%%

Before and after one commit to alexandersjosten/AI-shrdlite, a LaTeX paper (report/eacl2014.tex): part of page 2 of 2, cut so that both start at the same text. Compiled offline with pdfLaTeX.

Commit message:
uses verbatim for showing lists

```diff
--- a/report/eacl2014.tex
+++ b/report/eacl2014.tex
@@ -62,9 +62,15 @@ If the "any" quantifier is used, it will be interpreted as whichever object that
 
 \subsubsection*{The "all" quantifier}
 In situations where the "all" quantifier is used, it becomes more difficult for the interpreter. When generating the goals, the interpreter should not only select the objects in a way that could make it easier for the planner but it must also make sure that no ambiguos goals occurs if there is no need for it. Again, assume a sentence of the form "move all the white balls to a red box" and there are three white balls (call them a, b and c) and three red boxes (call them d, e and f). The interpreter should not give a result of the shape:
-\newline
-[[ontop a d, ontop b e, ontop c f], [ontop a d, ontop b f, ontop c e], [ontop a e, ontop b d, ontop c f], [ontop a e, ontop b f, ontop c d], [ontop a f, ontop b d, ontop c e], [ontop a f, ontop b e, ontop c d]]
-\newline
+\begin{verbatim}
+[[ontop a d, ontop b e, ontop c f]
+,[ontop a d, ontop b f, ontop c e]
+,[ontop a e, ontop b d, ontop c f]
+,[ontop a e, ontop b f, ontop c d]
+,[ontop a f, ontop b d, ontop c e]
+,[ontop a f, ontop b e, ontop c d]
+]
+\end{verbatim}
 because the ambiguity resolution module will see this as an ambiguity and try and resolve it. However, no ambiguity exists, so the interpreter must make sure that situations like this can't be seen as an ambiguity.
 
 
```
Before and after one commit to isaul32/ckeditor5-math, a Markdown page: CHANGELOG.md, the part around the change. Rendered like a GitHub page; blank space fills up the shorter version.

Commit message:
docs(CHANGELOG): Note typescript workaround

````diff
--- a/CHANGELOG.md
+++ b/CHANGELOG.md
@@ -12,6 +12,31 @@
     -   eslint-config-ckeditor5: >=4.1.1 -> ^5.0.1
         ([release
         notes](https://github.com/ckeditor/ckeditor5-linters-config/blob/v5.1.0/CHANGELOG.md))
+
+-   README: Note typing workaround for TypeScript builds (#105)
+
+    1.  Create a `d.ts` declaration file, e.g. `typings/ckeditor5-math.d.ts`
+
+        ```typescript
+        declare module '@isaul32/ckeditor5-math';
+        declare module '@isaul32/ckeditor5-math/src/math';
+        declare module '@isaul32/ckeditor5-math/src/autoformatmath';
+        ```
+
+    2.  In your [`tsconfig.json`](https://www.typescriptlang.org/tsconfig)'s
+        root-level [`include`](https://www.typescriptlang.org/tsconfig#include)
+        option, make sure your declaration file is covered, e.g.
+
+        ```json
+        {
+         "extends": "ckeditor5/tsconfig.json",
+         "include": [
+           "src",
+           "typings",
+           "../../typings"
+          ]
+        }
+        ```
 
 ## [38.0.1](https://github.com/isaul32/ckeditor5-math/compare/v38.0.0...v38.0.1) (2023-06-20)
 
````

%%

● **Assigned task**
All the material, top to bottom: write it out again precisely.

● **Answer for the task**
Before and after one commit to alexandersjosten/AI-shrdlite, a LaTeX paper (report/eacl2014.tex): part of page 2 of 2, cut so that both start at the same text. Compiled offline with pdfLaTeX.

Commit message:
uses verbatim for showing lists

```diff
--- a/report/eacl2014.tex
+++ b/report/eacl2014.tex
@@ -62,9 +62,15 @@ If the "any" quantifier is used, it will be interpreted as whichever object that
 
 \subsubsection*{The "all" quantifier}
 In situations where the "all" quantifier is used, it becomes more difficult for the interpreter. When generating the goals, the interpreter should not only select the objects in a way that could make it easier for the planner but it must also make sure that no ambiguos goals occurs if there is no need for it. Again, assume a sentence of the form "move all the white balls to a red box" and there are three white balls (call them a, b and c) and three red boxes (call them d, e and f). The interpreter should not give a result of the shape:
-\newline
-[[ontop a d, ontop b e, ontop c f], [ontop a d, ontop b f, ontop c e], [ontop a e, ontop b d, ontop c f], [ontop a e, ontop b f, ontop c d], [ontop a f, ontop b d, ontop c e], [ontop a f, ontop b e, ontop c d]]
-\newline
+\begin{verbatim}
+[[ontop a d, ontop b e, ontop c f]
+,[ontop a d, ontop b f, ontop c e]
+,[ontop a e, ontop b d, ontop c f]
+,[ontop a e, ontop b f, ontop c d]
+,[ontop a f, ontop b d, ontop c e]
+,[ontop a f, ontop b e, ontop c d]
+]
+\end{verbatim}
 because the ambiguity resolution module will see this as an ambiguity and try and resolve it. However, no ambiguity exists, so the interpreter must make sure that situations like this can't be seen as an ambiguity.
 
 
```
Before and after one commit to isaul32/ckeditor5-math, a Markdown page: CHANGELOG.md, the part around the change. Rendered like a GitHub page; blank space fills up the shorter version.

Commit message:
docs(CHANGELOG): Note typescript workaround

````diff
--- a/CHANGELOG.md
+++ b/CHANGELOG.md
@@ -12,6 +12,31 @@
     -   eslint-config-ckeditor5: >=4.1.1 -> ^5.0.1
         ([release
         notes](https://github.com/ckeditor/ckeditor5-linters-config/blob/v5.1.0/CHANGELOG.md))
+
+-   README: Note typing workaround for TypeScript builds (#105)
+
+    1.  Create a `d.ts` declaration file, e.g. `typings/ckeditor5-math.d.ts`
+
+        ```typescript
+        declare module '@isaul32/ckeditor5-math';
+        declare module '@isaul32/ckeditor5-math/src/math';
+        declare module '@isaul32/ckeditor5-math/src/autoformatmath';
+        ```
+
+    2.  In your [`tsconfig.json`](https://www.typescriptlang.org/tsconfig)'s
+        root-level [`include`](https://www.typescriptlang.org/tsconfig#include)
+        option, make sure your declaration file is covered, e.g.
+
+        ```json
+        {
+         "extends": "ckeditor5/tsconfig.json",
+         "include": [
+           "src",
+           "typings",
+           "../../typings"
+          ]
+        }
+        ```
 
 ## [38.0.1](https://github.com/isaul32/ckeditor5-math/compare/v38.0.0...v38.0.1) (2023-06-20)
 
````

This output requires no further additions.